To do> For the string "page", work out how many lines of the data contain it and give that number with nothing added.

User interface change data
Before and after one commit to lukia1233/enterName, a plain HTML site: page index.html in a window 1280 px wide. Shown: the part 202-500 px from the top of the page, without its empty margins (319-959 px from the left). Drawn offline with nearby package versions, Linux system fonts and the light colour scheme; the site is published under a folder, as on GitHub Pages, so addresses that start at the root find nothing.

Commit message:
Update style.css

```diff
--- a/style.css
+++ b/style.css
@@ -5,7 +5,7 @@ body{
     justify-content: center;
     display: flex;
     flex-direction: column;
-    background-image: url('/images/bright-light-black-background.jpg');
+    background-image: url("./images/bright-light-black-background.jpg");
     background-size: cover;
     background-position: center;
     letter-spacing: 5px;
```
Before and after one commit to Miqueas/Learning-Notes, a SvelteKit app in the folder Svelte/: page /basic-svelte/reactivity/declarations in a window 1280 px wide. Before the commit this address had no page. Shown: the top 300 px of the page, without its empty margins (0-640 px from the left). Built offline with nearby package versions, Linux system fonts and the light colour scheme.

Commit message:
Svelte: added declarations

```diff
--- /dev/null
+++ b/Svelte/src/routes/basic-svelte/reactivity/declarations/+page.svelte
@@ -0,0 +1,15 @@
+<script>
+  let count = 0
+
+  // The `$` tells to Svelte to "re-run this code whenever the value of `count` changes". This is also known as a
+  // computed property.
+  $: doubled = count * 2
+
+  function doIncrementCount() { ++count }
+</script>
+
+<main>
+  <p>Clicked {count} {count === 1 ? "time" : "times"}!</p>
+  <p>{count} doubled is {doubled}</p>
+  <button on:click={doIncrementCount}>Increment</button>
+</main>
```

Output of the exercise> 3